Only the text belongs in the copy: repeat each record exactly, without pictures.

[[ EXERCISE INPUTS open ]]

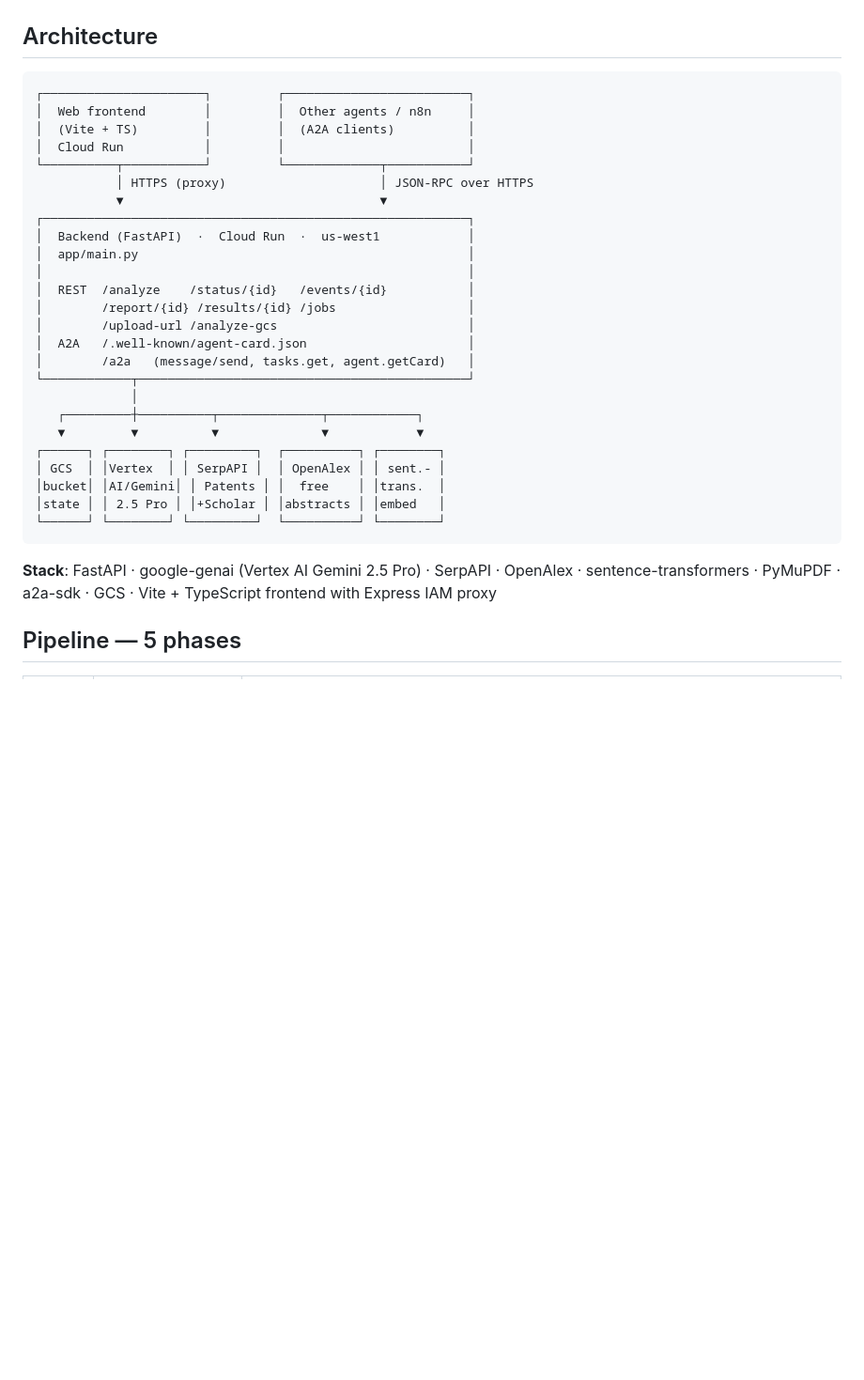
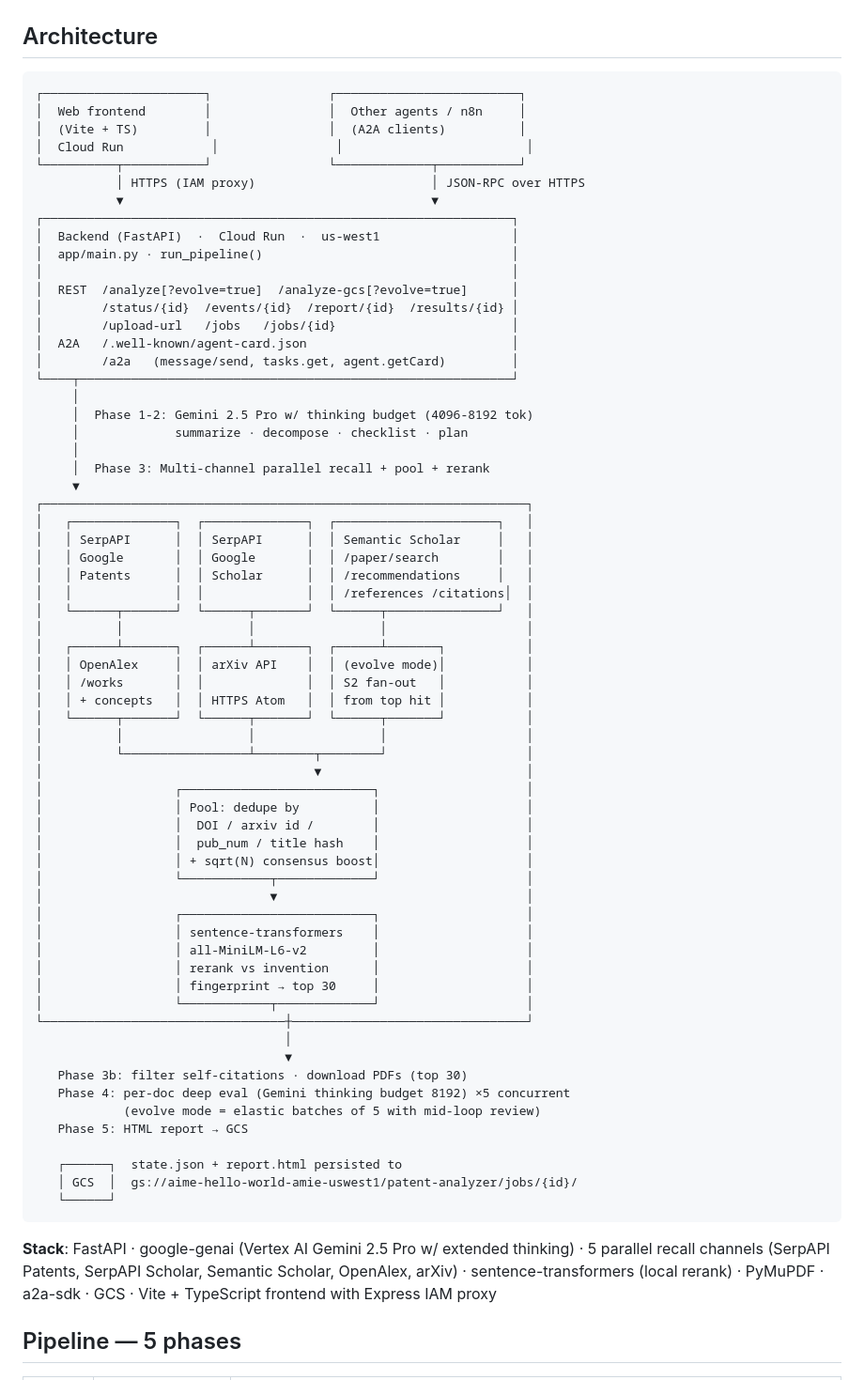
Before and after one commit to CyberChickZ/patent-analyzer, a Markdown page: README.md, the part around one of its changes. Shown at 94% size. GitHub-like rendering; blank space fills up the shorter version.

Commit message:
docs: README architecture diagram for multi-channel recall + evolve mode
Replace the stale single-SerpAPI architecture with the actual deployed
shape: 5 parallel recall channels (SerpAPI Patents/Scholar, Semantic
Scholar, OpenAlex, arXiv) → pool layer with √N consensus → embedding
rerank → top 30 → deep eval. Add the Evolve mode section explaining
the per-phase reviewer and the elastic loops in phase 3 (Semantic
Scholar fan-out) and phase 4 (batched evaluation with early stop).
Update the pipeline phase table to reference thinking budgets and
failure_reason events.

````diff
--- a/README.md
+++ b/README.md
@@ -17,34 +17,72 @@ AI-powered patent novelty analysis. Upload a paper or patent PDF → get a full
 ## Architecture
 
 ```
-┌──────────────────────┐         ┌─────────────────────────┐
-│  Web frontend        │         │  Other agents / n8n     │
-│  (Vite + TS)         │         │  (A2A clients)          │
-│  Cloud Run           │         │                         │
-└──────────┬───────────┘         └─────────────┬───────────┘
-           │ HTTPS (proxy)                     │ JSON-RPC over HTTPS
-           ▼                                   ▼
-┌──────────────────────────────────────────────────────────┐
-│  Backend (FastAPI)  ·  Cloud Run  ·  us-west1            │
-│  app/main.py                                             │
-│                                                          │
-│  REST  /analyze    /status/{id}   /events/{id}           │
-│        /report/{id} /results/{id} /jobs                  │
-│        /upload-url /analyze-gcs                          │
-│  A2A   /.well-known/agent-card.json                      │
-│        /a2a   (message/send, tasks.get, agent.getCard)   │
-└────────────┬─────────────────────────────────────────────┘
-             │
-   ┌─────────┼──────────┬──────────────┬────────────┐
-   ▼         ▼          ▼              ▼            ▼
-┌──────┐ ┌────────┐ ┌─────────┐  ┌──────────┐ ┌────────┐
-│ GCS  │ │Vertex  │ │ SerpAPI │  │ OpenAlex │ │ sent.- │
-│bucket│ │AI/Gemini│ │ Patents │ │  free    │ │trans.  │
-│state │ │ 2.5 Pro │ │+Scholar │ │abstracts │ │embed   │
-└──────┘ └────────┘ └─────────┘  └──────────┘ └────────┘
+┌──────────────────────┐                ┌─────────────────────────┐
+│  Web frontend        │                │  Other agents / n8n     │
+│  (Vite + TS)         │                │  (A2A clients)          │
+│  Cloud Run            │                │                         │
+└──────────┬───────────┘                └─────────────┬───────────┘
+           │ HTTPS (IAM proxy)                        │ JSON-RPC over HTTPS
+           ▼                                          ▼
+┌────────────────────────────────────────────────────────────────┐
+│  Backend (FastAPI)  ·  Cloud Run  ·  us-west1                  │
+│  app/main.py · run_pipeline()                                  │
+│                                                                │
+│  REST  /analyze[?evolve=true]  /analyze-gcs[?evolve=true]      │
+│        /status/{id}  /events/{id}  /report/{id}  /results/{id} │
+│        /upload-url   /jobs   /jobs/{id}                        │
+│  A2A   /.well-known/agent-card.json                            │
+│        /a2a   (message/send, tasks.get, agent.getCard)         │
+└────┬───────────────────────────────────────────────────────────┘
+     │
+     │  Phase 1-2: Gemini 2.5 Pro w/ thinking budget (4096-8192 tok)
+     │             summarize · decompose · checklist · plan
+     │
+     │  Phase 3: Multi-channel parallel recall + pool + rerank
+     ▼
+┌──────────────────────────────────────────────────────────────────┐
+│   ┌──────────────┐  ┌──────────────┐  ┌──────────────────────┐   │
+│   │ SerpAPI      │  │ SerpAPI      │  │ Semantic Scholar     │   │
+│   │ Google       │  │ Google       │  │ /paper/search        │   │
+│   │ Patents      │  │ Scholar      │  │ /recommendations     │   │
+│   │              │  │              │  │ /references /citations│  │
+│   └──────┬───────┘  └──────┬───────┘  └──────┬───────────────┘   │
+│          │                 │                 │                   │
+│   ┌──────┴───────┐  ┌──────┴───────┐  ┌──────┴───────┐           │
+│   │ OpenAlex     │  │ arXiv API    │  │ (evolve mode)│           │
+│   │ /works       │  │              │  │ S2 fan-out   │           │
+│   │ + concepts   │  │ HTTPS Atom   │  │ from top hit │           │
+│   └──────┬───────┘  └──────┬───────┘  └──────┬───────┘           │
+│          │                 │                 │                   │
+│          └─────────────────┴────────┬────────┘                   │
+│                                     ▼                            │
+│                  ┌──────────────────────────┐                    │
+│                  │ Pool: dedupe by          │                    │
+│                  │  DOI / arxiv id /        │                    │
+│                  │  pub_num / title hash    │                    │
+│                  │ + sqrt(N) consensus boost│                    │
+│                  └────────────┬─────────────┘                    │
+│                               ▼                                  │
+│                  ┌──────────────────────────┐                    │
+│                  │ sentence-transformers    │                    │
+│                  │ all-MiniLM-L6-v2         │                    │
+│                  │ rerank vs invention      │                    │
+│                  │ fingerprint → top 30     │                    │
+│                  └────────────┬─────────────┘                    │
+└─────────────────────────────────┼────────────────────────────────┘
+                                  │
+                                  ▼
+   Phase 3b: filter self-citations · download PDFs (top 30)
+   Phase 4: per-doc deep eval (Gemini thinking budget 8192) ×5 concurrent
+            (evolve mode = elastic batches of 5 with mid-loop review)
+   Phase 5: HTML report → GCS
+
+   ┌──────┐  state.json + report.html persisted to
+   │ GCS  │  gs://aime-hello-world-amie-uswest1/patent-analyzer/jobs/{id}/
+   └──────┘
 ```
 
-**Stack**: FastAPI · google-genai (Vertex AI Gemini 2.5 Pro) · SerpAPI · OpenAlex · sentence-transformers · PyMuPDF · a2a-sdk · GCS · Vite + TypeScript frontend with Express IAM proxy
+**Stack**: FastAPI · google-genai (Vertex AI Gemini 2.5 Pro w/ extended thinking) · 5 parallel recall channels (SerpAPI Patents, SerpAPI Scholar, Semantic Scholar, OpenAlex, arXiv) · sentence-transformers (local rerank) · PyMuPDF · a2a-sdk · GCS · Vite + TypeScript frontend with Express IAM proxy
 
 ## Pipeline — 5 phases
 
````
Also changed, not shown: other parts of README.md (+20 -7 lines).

[[ EXERCISE INPUTS closed ]]

● **RESULT OF THIS EXERCISE**:
Before and after one commit to CyberChickZ/patent-analyzer, a Markdown page: README.md, the part around one of its changes. Shown at 94% size. GitHub-like rendering; blank space fills up the shorter version.

Commit message:
docs: README architecture diagram for multi-channel recall + evolve mode
Replace the stale single-SerpAPI architecture with the actual deployed
shape: 5 parallel recall channels (SerpAPI Patents/Scholar, Semantic
Scholar, OpenAlex, arXiv) → pool layer with √N consensus → embedding
rerank → top 30 → deep eval. Add the Evolve mode section explaining
the per-phase reviewer and the elastic loops in phase 3 (Semantic
Scholar fan-out) and phase 4 (batched evaluation with early stop).
Update the pipeline phase table to reference thinking budgets and
failure_reason events.

````diff
--- a/README.md
+++ b/README.md
@@ -17,34 +17,72 @@ AI-powered patent novelty analysis. Upload a paper or patent PDF → get a full
 ## Architecture
 
 ```
-┌──────────────────────┐         ┌─────────────────────────┐
-│  Web frontend        │         │  Other agents / n8n     │
-│  (Vite + TS)         │         │  (A2A clients)          │
-│  Cloud Run           │         │                         │
-└──────────┬───────────┘         └─────────────┬───────────┘
-           │ HTTPS (proxy)                     │ JSON-RPC over HTTPS
-           ▼                                   ▼
-┌──────────────────────────────────────────────────────────┐
-│  Backend (FastAPI)  ·  Cloud Run  ·  us-west1            │
-│  app/main.py                                             │
-│                                                          │
-│  REST  /analyze    /status/{id}   /events/{id}           │
-│        /report/{id} /results/{id} /jobs                  │
-│        /upload-url /analyze-gcs                          │
-│  A2A   /.well-known/agent-card.json                      │
-│        /a2a   (message/send, tasks.get, agent.getCard)   │
-└────────────┬─────────────────────────────────────────────┘
-             │
-   ┌─────────┼──────────┬──────────────┬────────────┐
-   ▼         ▼          ▼              ▼            ▼
-┌──────┐ ┌────────┐ ┌─────────┐  ┌──────────┐ ┌────────┐
-│ GCS  │ │Vertex  │ │ SerpAPI │  │ OpenAlex │ │ sent.- │
-│bucket│ │AI/Gemini│ │ Patents │ │  free    │ │trans.  │
-│state │ │ 2.5 Pro │ │+Scholar │ │abstracts │ │embed   │
-└──────┘ └────────┘ └─────────┘  └──────────┘ └────────┘
+┌──────────────────────┐                ┌─────────────────────────┐
+│  Web frontend        │                │  Other agents / n8n     │
+│  (Vite + TS)         │                │  (A2A clients)          │
+│  Cloud Run            │                │                         │
+└──────────┬───────────┘                └─────────────┬───────────┘
+           │ HTTPS (IAM proxy)                        │ JSON-RPC over HTTPS
+           ▼                                          ▼
+┌────────────────────────────────────────────────────────────────┐
+│  Backend (FastAPI)  ·  Cloud Run  ·  us-west1                  │
+│  app/main.py · run_pipeline()                                  │
+│                                                                │
+│  REST  /analyze[?evolve=true]  /analyze-gcs[?evolve=true]      │
+│        /status/{id}  /events/{id}  /report/{id}  /results/{id} │
+│        /upload-url   /jobs   /jobs/{id}                        │
+│  A2A   /.well-known/agent-card.json                            │
+│        /a2a   (message/send, tasks.get, agent.getCard)         │
+└────┬───────────────────────────────────────────────────────────┘
+     │
+     │  Phase 1-2: Gemini 2.5 Pro w/ thinking budget (4096-8192 tok)
+     │             summarize · decompose · checklist · plan
+     │
+     │  Phase 3: Multi-channel parallel recall + pool + rerank
+     ▼
+┌──────────────────────────────────────────────────────────────────┐
+│   ┌──────────────┐  ┌──────────────┐  ┌──────────────────────┐   │
+│   │ SerpAPI      │  │ SerpAPI      │  │ Semantic Scholar     │   │
+│   │ Google       │  │ Google       │  │ /paper/search        │   │
+│   │ Patents      │  │ Scholar      │  │ /recommendations     │   │
+│   │              │  │              │  │ /references /citations│  │
+│   └──────┬───────┘  └──────┬───────┘  └──────┬───────────────┘   │
+│          │                 │                 │                   │
+│   ┌──────┴───────┐  ┌──────┴───────┐  ┌──────┴───────┐           │
+│   │ OpenAlex     │  │ arXiv API    │  │ (evolve mode)│           │
+│   │ /works       │  │              │  │ S2 fan-out   │           │
+│   │ + concepts   │  │ HTTPS Atom   │  │ from top hit │           │
+│   └──────┬───────┘  └──────┬───────┘  └──────┬───────┘           │
+│          │                 │                 │                   │
+│          └─────────────────┴────────┬────────┘                   │
+│                                     ▼                            │
+│                  ┌──────────────────────────┐                    │
+│                  │ Pool: dedupe by          │                    │
+│                  │  DOI / arxiv id /        │                    │
+│                  │  pub_num / title hash    │                    │
+│                  │ + sqrt(N) consensus boost│                    │
+│                  └────────────┬─────────────┘                    │
+│                               ▼                                  │
+│                  ┌──────────────────────────┐                    │
+│                  │ sentence-transformers    │                    │
+│                  │ all-MiniLM-L6-v2         │                    │
+│                  │ rerank vs invention      │                    │
+│                  │ fingerprint → top 30     │                    │
+│                  └────────────┬─────────────┘                    │
+└─────────────────────────────────┼────────────────────────────────┘
+                                  │
+                                  ▼
+   Phase 3b: filter self-citations · download PDFs (top 30)
+   Phase 4: per-doc deep eval (Gemini thinking budget 8192) ×5 concurrent
+            (evolve mode = elastic batches of 5 with mid-loop review)
+   Phase 5: HTML report → GCS
+
+   ┌──────┐  state.json + report.html persisted to
+   │ GCS  │  gs://aime-hello-world-amie-uswest1/patent-analyzer/jobs/{id}/
+   └──────┘
 ```
 
-**Stack**: FastAPI · google-genai (Vertex AI Gemini 2.5 Pro) · SerpAPI · OpenAlex · sentence-transformers · PyMuPDF · a2a-sdk · GCS · Vite + TypeScript frontend with Express IAM proxy
+**Stack**: FastAPI · google-genai (Vertex AI Gemini 2.5 Pro w/ extended thinking) · 5 parallel recall channels (SerpAPI Patents, SerpAPI Scholar, Semantic Scholar, OpenAlex, arXiv) · sentence-transformers (local rerank) · PyMuPDF · a2a-sdk · GCS · Vite + TypeScript frontend with Express IAM proxy
 
 ## Pipeline — 5 phases
 
````
Also changed, not shown: other parts of README.md (+20 -7 lines).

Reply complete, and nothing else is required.